Of course, bacterial cells are quite a bit smaller than your cells, so there’s room for the both of you, in you.
In terms of genes, the instructions that make you you, humans have about 30,000. Again, there are in the order of a hundred times this number of bacterial genes operating within and on your body 2. So at another level you are only 1% human.
Don’t worry though, of course you’re 100% human. Instead, we need to consider the extent of what being human actually is. Being human comes part and parcel with being a super-organism. We live in a symbiotic relationship with hundreds of different species of bacteria, without which we could not survive. Think of them as an invisible extension of your body’s innate defences, occupying every external surface, your skin, your gut, your eyes, ear, nose, and various other orifices.
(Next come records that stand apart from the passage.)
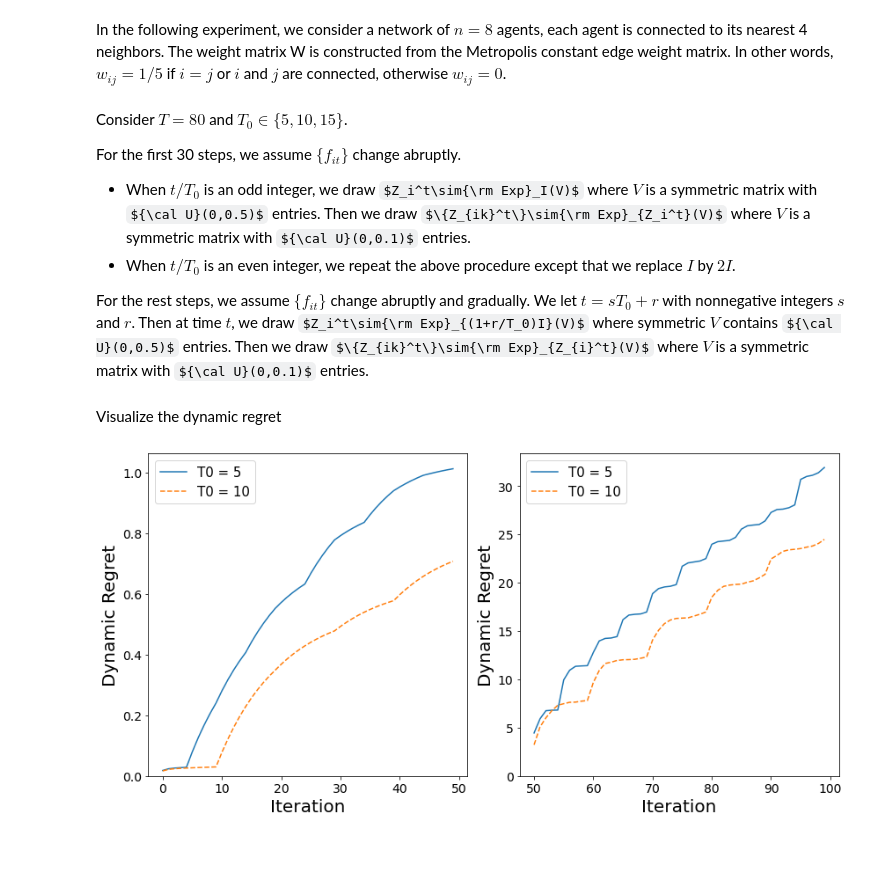
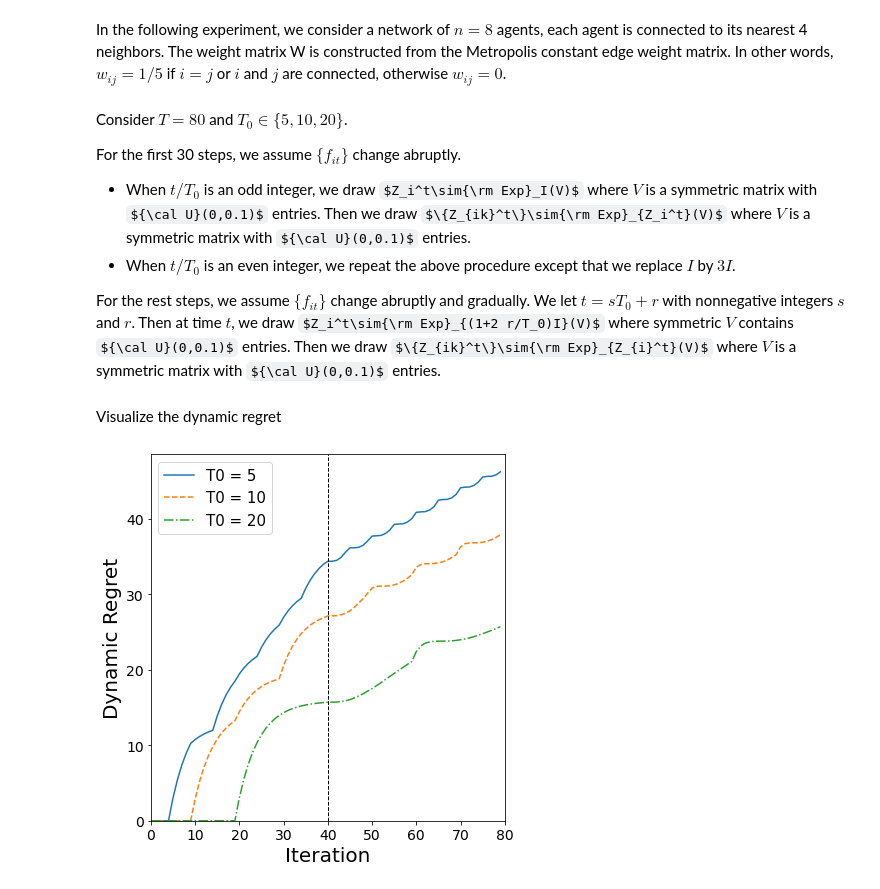
Before and after one commit to HengchaoChen/DPRGD, a Jupyter notebook: DPRGD.ipynb, the cells around one changed output. Cells and saved outputs as stored; diff of their text form; code cells hidden in the pictures; some formulas as TeX source; blank space fills up the shorter version.

```diff
--- a/DPRGD.ipynb
+++ b/DPRGD.ipynb
@@ -390,26 +390,26 @@ In the following experiment, we consider a network of $n=8$ agents, each agent i
 # %%
 n = 10 # number of agents
 
-K = 30 # number of samples at each node
+K = 20 # number of samples at each node
 
 dim = 3 # consider 3 by 3 symmetric positive definite matrices
 # %% [markdown]
-Consider $T=80$ and $T_0\in\{5,10,15\}$.
+Consider $T=80$ and $T_0\in\{5,10,20\}$.
 
 For the first 30 steps, we assume $\{f_{it}\}$ change abruptly.
 
-- When $t/T_0$ is an odd integer, we draw $Z_i^t\sim{\rm Exp}_I(V)$ where $V$ is a symmetric matrix with ${\cal U}(0,0.5)$ entries. Then we draw $\{Z_{ik}^t\}\sim{\rm Exp}_{Z_i^t}(V)$ where $V$ is a symmetric matrix with ${\cal U}(0,0.1)$ entries.
-- When $t/T_0$ is an even integer, we repeat the above procedure except that we replace $I$ by $2I$.
+- When $t/T_0$ is an odd integer, we draw $Z_i^t\sim{\rm Exp}_I(V)$ where $V$ is a symmetric matrix with ${\cal U}(0,0.1)$ entries. Then we draw $\{Z_{ik}^t\}\sim{\rm Exp}_{Z_i^t}(V)$ where $V$ is a symmetric matrix with ${\cal U}(0,0.1)$ entries.
+- When $t/T_0$ is an even integer, we repeat the above procedure except that we replace $I$ by $3I$.
 
-For the rest steps, we assume $\{f_{it}\}$ change abruptly and gradually. We let $t=sT_0+r$ with nonnegative integers $s$ and $r$. Then at time $t$, we draw $Z_i^t\sim{\rm Exp}_{(1+r/T_0)I}(V)$ where symmetric $V$ contains ${\cal U}(0,0.5)$ entries. Then we draw $\{Z_{ik}^t\}\sim{\rm Exp}_{Z_{i}^t}(V)$ where $V$ is a symmetric matrix with ${\cal U}(0,0.1)$ entries.
+For the rest steps, we assume $\{f_{it}\}$ change abruptly and gradually. We let $t=sT_0+r$ with nonnegative integers $s$ and $r$. Then at time $t$, we draw $Z_i^t\sim{\rm Exp}_{(1+2 r/T_0)I}(V)$ where symmetric $V$ contains ${\cal U}(0,0.1)$ entries. Then we draw $\{Z_{ik}^t\}\sim{\rm Exp}_{Z_{i}^t}(V)$ where $V$ is a symmetric matrix with ${\cal U}(0,0.1)$ entries.
 # %%
-# 80 mins
+# 100 mins
 
 T = 80
 
-T0_candidate = np.array([5, 10, 15])
+T0_candidate = np.array([5, 10, 20])
 
-stepsize_candidate = np.array([0.05, 0.05, 0.05])
+stepsize_candidate = np.array([0.1, 0.1, 0.1])
 
 dynamic_regret = np.zeros((len(T0_candidate), T))
 
@@ -423,11 +423,11 @@ for s in range(len(T0_candidate)):
 
     for t in range(T):
 
-        if t < 30:
+        if t < 40:
 
             if t % T0 == 0:
 
-                if (t % T0) % 2 != 0:
+                if (t // T0) % 2 != 0:
 
                     base = np.eye(dim)
 
@@ -435,7 +435,7 @@ for s in range(len(T0_candidate)):
 
                     base = 3 * np.eye(dim)
 
-                base_agent = spd.random(base, n_samples = n, radius = 0.2)
+                base_agent = spd.random(base, n_samples = n, radius = 0.1)
 
                 data = np.zeros((n, K, dim, dim))
 
@@ -449,13 +449,13 @@ for s in range(len(T0_candidate)):
 
                 loss_global = np.mean(spd.dist(global_mean, full_data) ** 2)
 
-        elif t >= 30:
+        elif t >= 40:
 
             r = t % T0
 
             base = np.eye(dim) * (1 + r / T0 * 2)
 
-            base_agent = spd.random(base, n_samples = n, radius = 0.2)
+            base_agent = spd.random(base, n_samples = n, radius = 0.1)
 
             data = np.zeros((n, K, dim, dim))
 
@@ -523,46 +523,50 @@ normalized_dynamic_regret = dynamic_regret / np.arange(1, T + 1)[np.newaxis, :]
 # %% [markdown]
 Visualize the dynamic regret
 # %%
-fig, axs = plt.subplots(1, 2, figsize = (12, 6))
+fig, axs = plt.subplots(1, 1, figsize = (6, 6))
 
-ax = axs[0]
+ax = axs
 
 linestyle_candidate = ['-', '--', '-.']
 
 for s in range(len(T0_candidate)):
 
-    ax.plot(np.arange(T)[:30], dynamic_regret[s][:30], label = 'T0 = ' + str(T0_candidate[s]), linestyle = linestyle_candidate[s])
+    ax.plot(np.arange(T), dynamic_regret[s], label = 'T0 = ' + str(T0_candidate[s]), linestyle = linestyle_candidate[s])
 
 ax.legend(fontsize = 15)
 
 ax.set_xlabel('Iteration', fontsize = 20)
 
 ax.set_ylabel('Dynamic Regret', fontsize = 20)
 
 ax.set_ylim(0, None)
 
+ax.set_xlim(0, 80)
+
 ax.tick_params(axis = 'both', labelsize = 14)
 
-ax = axs[1]
+ax.axvline(x = 40, color='black', linestyle='--', alpha = 1, lw = 1)
 
-for s in range(len(T0_candidate)):
+#ax = axs[1]
 
-    ax.plot(np.arange(T)[30:], dynamic_regret[s][30:], label = 'T0 = ' + str(T0_candidate[s]), linestyle = linestyle_candidate[s])
+#for s in range(len(T0_candidate)):
 
-ax.legend(fontsize = 15)
+#    ax.plot(np.arange(T)[30:], dynamic_regret[s][30:], label = 'T0 = ' + str(T0_candidate[s]), linestyle = linestyle_candidate[s])
 
-ax.set_xlabel('Iteration', fontsize = 20)
+#ax.legend(fontsize = 15)
 
-ax.set_ylabel('Dynamic Regret', fontsize = 20)
+#ax.set_xlabel('Iteration', fontsize = 20)
 
-ax.set_ylim(0, None)
+#ax.set_ylabel('Dynamic Regret', fontsize = 20)
 
-ax.tick_params(axis = 'both', labelsize = 14)
+#ax.set_ylim(0, None)
+
+#ax.tick_params(axis = 'both', labelsize = 14)
 
 plt.tight_layout()
 
 plt.savefig('figure/SPD_dynamic_regret.pdf')
 
 plt.show()
 # %% [output]
-[figure, old version]
+[figure, new version]
```
Also changed, not shown: 1 other file.
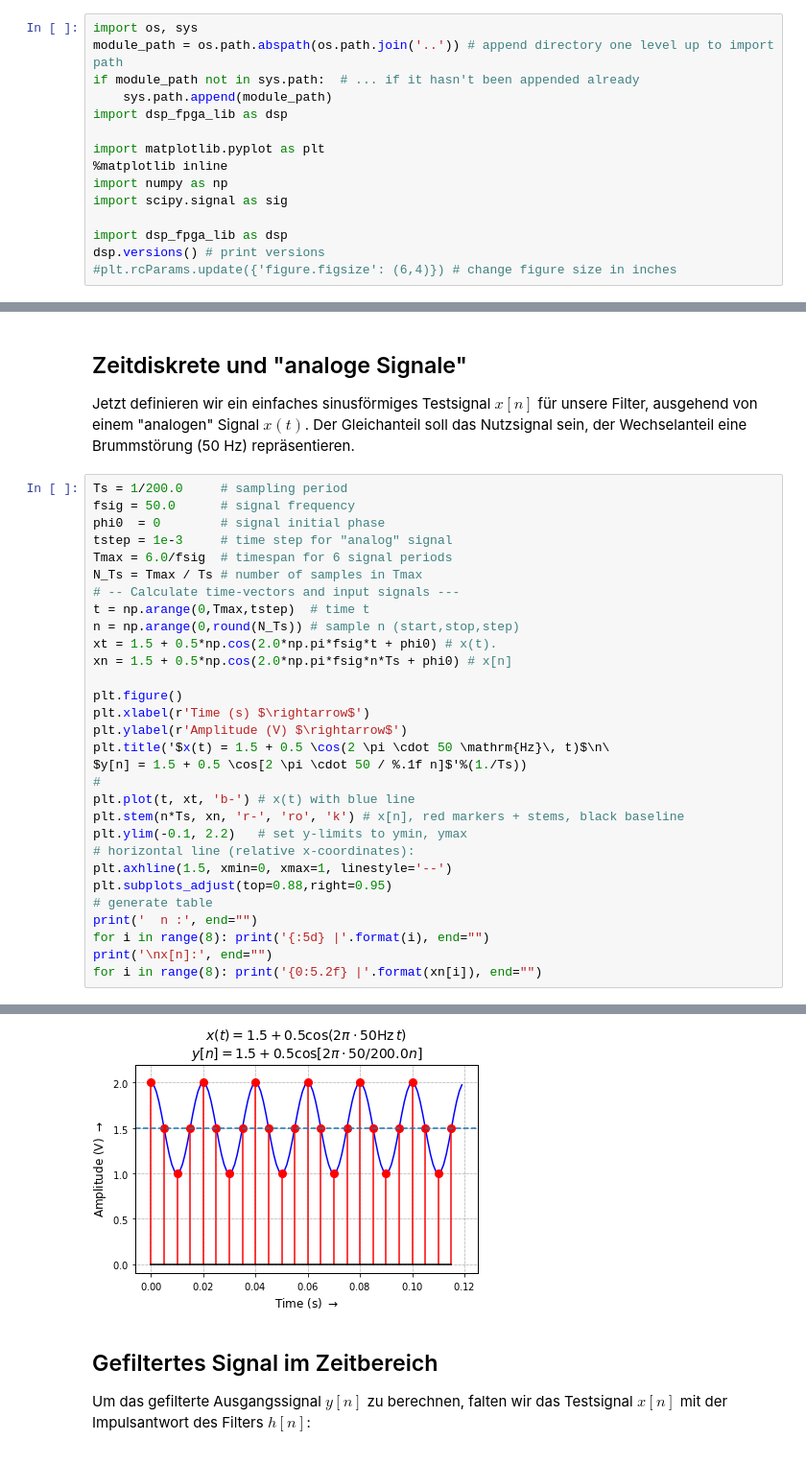
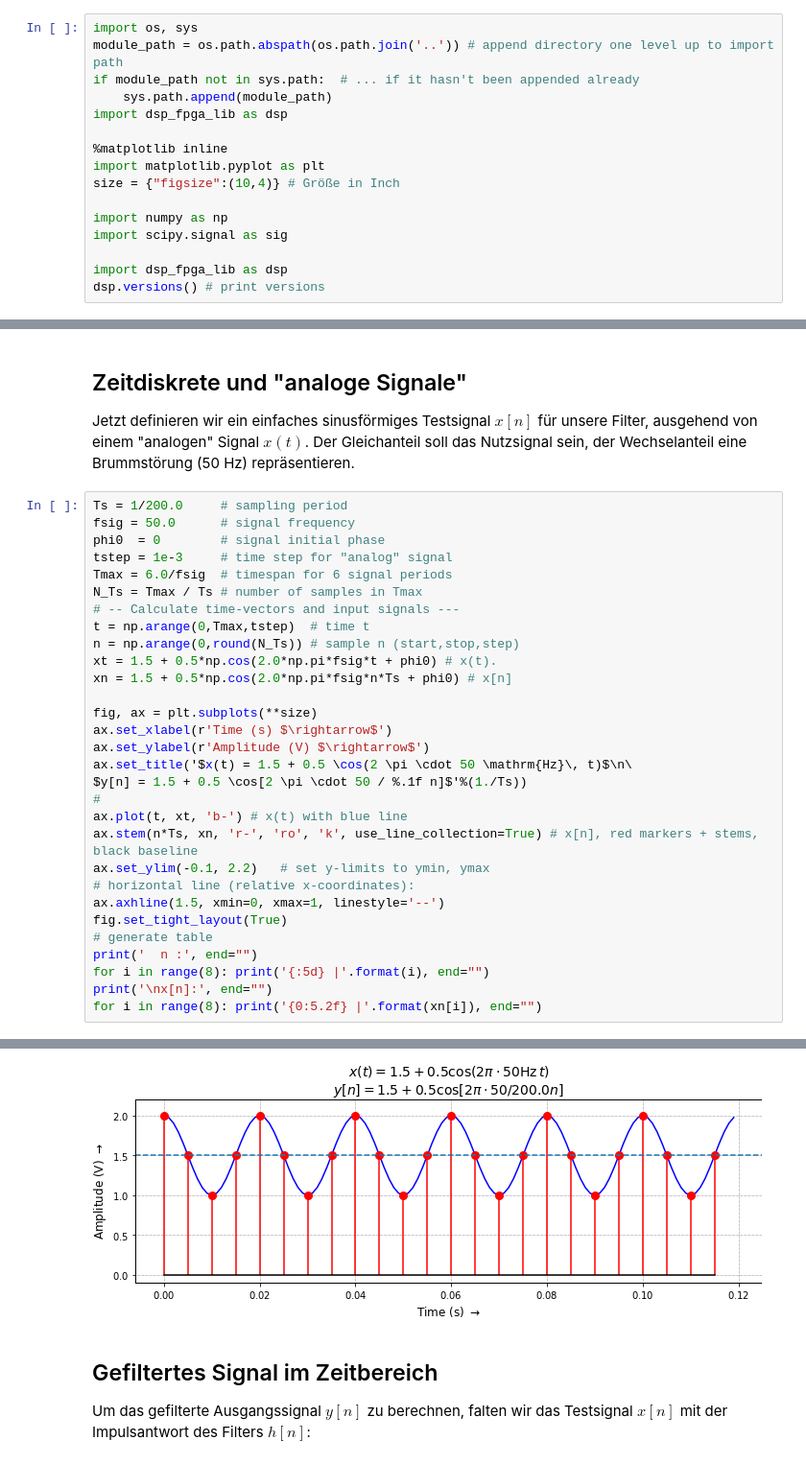
Before and after one commit to chipmuenk/dsp, a Jupyter notebook: notebooks/01_LTI/LTI-Basics.ipynb, the cells around one changed output, grey strips where cells are left out. Shown at 96% size. Saved outputs shown, nothing was run; the diff lists cells and outputs as text.

```diff
--- a/notebooks/01_LTI/LTI-Basics.ipynb
+++ b/notebooks/01_LTI/LTI-Basics.ipynb
@@ -9,12 +9,13 @@ if module_path not in sys.path:  # ... if it hasn't been appended already
     sys.path.append(module_path)
 import dsp_fpga_lib as dsp
 
+%matplotlib inline
 import matplotlib.pyplot as plt
-%matplotlib inline
+size = {"figsize":(10,4)} # Größe in Inch
+
 import numpy as np
 import scipy.signal as sig
 
 import dsp_fpga_lib as dsp
 dsp.versions() # print versions
-#plt.rcParams.update({'figure.figsize': (6,4)}) # change figure size in inches
 # %% [output]
@@ -56,37 +57,37 @@ Jetzt definieren wir ein einfaches sinusförmiges Testsignal $x[n]$ für unsere
 # %%
 Ts = 1/200.0     # sampling period
 fsig = 50.0      # signal frequency
 phi0  = 0        # signal initial phase
 tstep = 1e-3     # time step for "analog" signal
 Tmax = 6.0/fsig  # timespan for 6 signal periods
 N_Ts = Tmax / Ts # number of samples in Tmax
 # -- Calculate time-vectors and input signals ---
 t = np.arange(0,Tmax,tstep)  # time t
 n = np.arange(0,round(N_Ts)) # sample n (start,stop,step)
 xt = 1.5 + 0.5*np.cos(2.0*np.pi*fsig*t + phi0) # x(t).
 xn = 1.5 + 0.5*np.cos(2.0*np.pi*fsig*n*Ts + phi0) # x[n]
 
-plt.figure()
-plt.xlabel(r'Time (s) $\rightarrow$')
-plt.ylabel(r'Amplitude (V) $\rightarrow$')
-plt.title('$x(t) = 1.5 + 0.5 \cos(2 \pi \cdot 50 \mathrm{Hz}\, t)$\n\
+fig, ax = plt.subplots(**size)
+ax.set_xlabel(r'Time (s) $\rightarrow$')
+ax.set_ylabel(r'Amplitude (V) $\rightarrow$')
+ax.set_title('$x(t) = 1.5 + 0.5 \cos(2 \pi \cdot 50 \mathrm{Hz}\, t)$\n\
 $y[n] = 1.5 + 0.5 \cos[2 \pi \cdot 50 / %.1f n]$'%(1./Ts))
 #
-plt.plot(t, xt, 'b-') # x(t) with blue line
-plt.stem(n*Ts, xn, 'r-', 'ro', 'k') # x[n], red markers + stems, black baseline
-plt.ylim(-0.1, 2.2)   # set y-limits to ymin, ymax
+ax.plot(t, xt, 'b-') # x(t) with blue line
+ax.stem(n*Ts, xn, 'r-', 'ro', 'k', use_line_collection=True) # x[n], red markers + stems, black baseline
+ax.set_ylim(-0.1, 2.2)   # set y-limits to ymin, ymax
 # horizontal line (relative x-coordinates):
-plt.axhline(1.5, xmin=0, xmax=1, linestyle='--')
-plt.subplots_adjust(top=0.88,right=0.95)
+ax.axhline(1.5, xmin=0, xmax=1, linestyle='--')
+fig.set_tight_layout(True)
 # generate table
 print('  n :', end="")
 for i in range(8): print('{:5d} |'.format(i), end="")
 print('\nx[n]:', end="")
 for i in range(8): print('{0:5.2f} |'.format(xn[i]), end="")
 # %% [output]
   n :    0 |    1 |    2 |    3 |    4 |    5 |    6 |    7 |
 x[n]: 2.00 | 1.50 | 1.00 | 1.50 | 2.00 | 1.50 | 1.00 | 1.50 |
-[figure, old version]
+[figure, new version]
 # %% [markdown]
 ## Gefiltertes Signal im Zeitbereich
 Um das gefilterte Ausgangssignal $y[n]$ zu berechnen, falten wir das Testsignal $x[n]$ mit der Impulsantwort des Filters $h[n]$:
```
Also changed, not shown: parts of 4 cells of this notebook, 3 other files.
There is mounting evidence to suggest that they influence our development; our physiology; our nutrition and metabolism; and immunity, where they play an important role from birth in educating our immune systems. They are your interactive suit of armour, both part of the environment and part of you. These communities of bacteria are referred to as the microbiome, and they are being investigated as part of the Human Microbiome Project, an effort by many research labs coordinated by the National Institute of Health.